The debate on creating new provinces from different corners of the countries is a healthy sign and a direct result of a democratic phase, howsoever uncertain it might be.
In a 2009 survey conducted by the Urban Institute/Nielsen, Pakistani citizens were clear in stating that the federal and provincial governments and bureaucrats were least responsive to their needs and concerns. However, they found the local governments and elected representatives far more responsive. The findings of this survey are not surprising, given that mammoth provincial bureaucracies rule the poor and the disadvantaged through a web of patronage, corruption and malfeasance.
For instance, take the case of the Punjab. A province almost the size of Germany wants to rule a poor, remote region such as Dera Ghazi Khan from Lahore. Or take the case of Sindh; a distant Karachi is in charge of the impoverished and drought-stricken communities of Tharparkar. It is not just an issue of centralization, but of a near-collapse of citizen-state relations. Since 2008, the elected governments have also rolled back the ill-fated devolution reforms introduced by Musharraf’s regime in 2002. New laws are still to be legislated and judging by the past performance of our provincial elites, the future local governments will have little powers and shall remain starved of resources to undertake local development.

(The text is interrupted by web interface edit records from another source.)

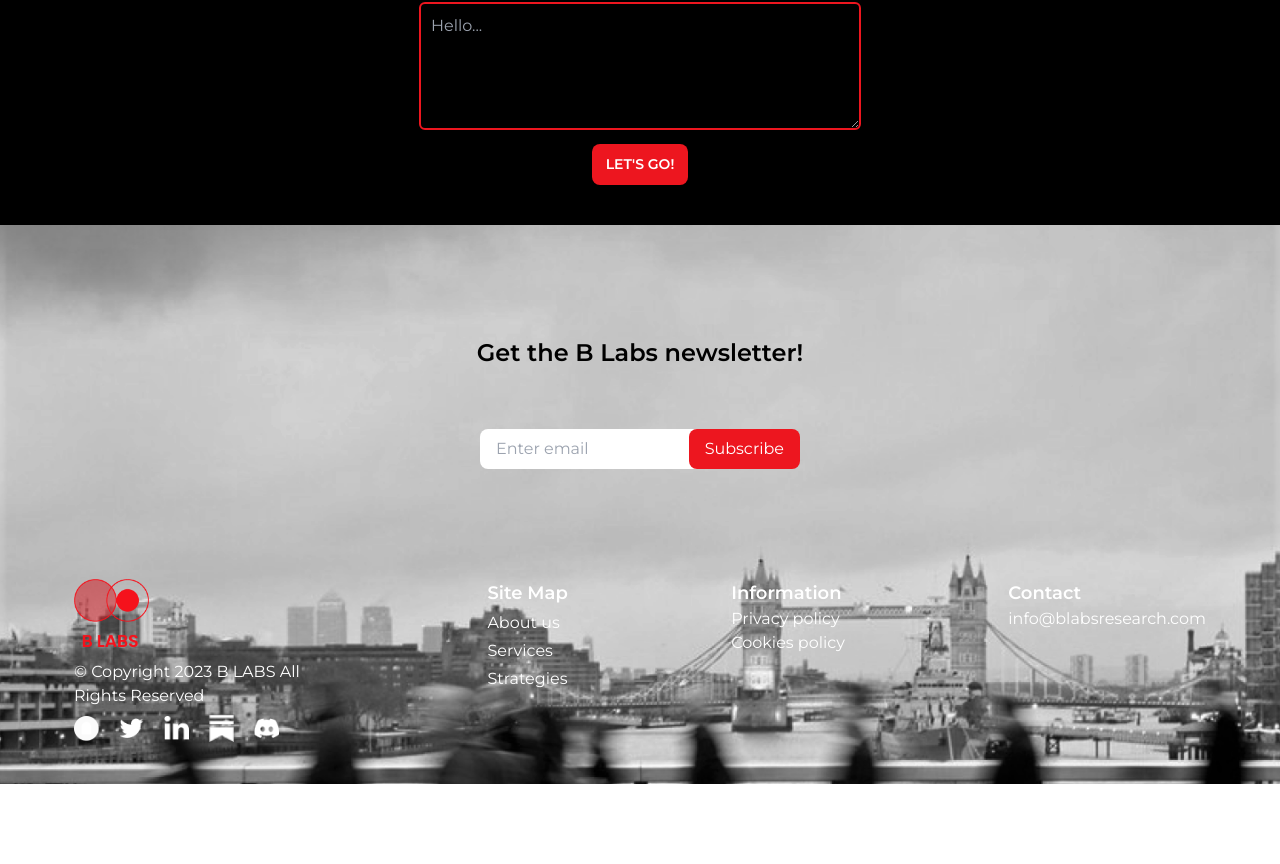
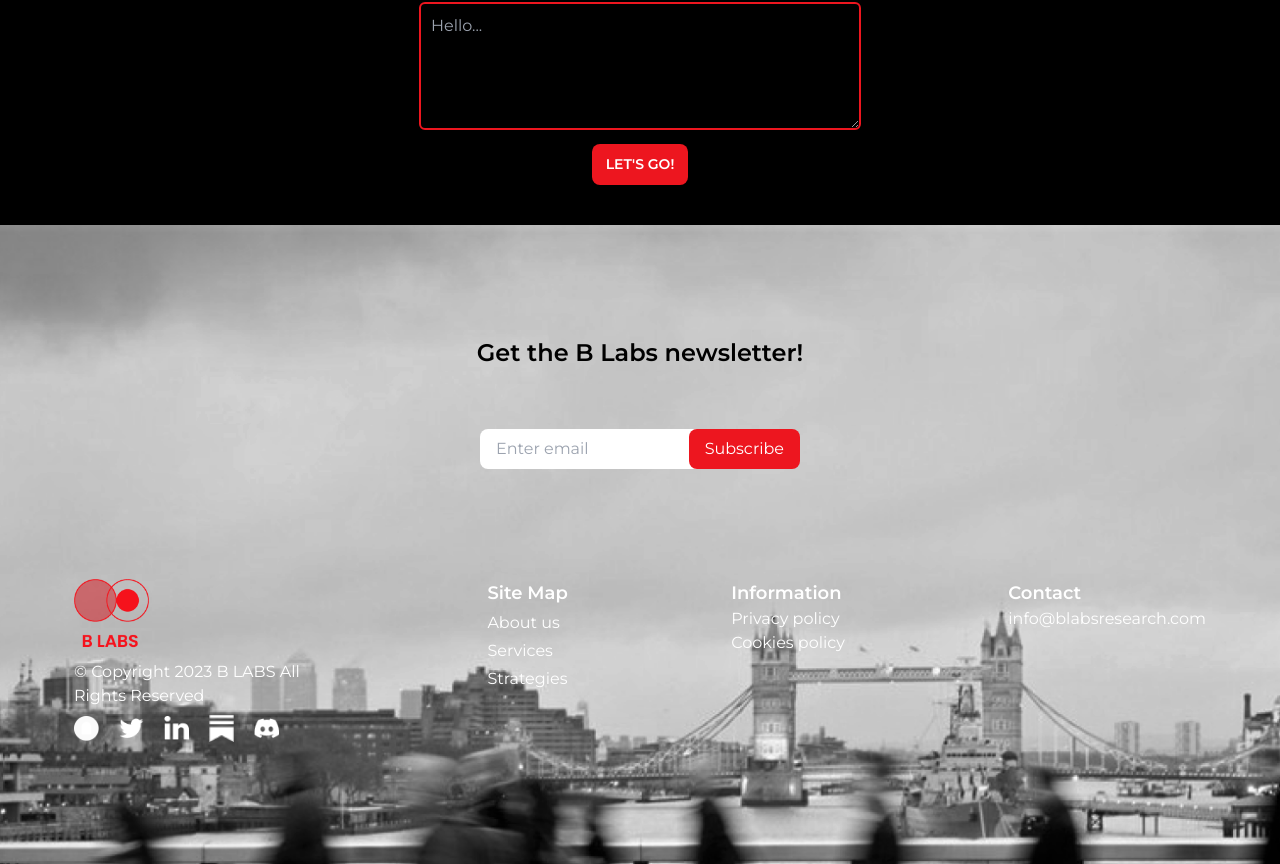
Before and after one commit to BLabsResearch/B-Labs-Website, a Next.js app: page / in a window 1280 px wide. Shown: the part 3917-4781 px from the top of the page. Before the commit the page ends 4701 px from the top, so only its background shows below. Built offline with nearby package versions, Linux system fonts and the light colour scheme.

Commit message:
suprememods

```diff
--- a/components/Footer.tsx
+++ b/components/Footer.tsx
@@ -15,7 +15,7 @@ export default function Footer() {
                 </div>
             </div>
             <div className="w-full p-2.5 flex flex-col lg:flex-row lg:justify-between space-y-1.5 lg:space-y-0 max-w-6xl">
-                <div className="space-y-1.5">
+                <div className="space-y-1.5 mb-[80px]">
                     <div className="relative min-w-[75px]">
                         <Image src={"/red-logo.png"} width={75} height={75} alt="logo" />
                     </div>
```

The dysfunctional state of Pakistan – already judged as a failed one – needs to reinvent itself if it has to survive. There are numerous regions and districts where the state is hardly present or in a position to serve the citizenry. South Punjab, most of Balochistan, and several parts of Khyber-Pakhtunkhwa fall into this category. Add to this, the no-go areas such as FATA and PATA agencies, and the semi-citizenship zones such as AJK and Gilgit-Baltistan, we can easily assess what ails the Pakistani state? Centralised, distant, and unresponsive governance arrangements have eroded the citizen trust in the state
It is therefore imperative that new governance units be carved out from the existing unmanageable and misgoverned provinces that function in tandem with efficient local governments. The Punjab should at least be divided into four provinces, KP into at least two, and Sindh should also be separated from the messy Karachi that consumes most of the energies of the provincial government. Finally, it is baffling to note that no such move has been considered for Balochistan which currently is an unwieldy province and which needs to be divided into at least three units. The numbers are irrelevant as long as the economic and political viability of the new provinces is properly assessed and tabled for public debate to be followed by referenda.
If this is not done, the Pakistan state, assuming that it has not failed yet, will soon be headed towards failure.
Raza Rumi is a writer and policy expert based in Lahore. He blogs at http://razarumi.com; and manages Pak Tea House and Lahore Nama e-zines. Email: razarumi@gmail.com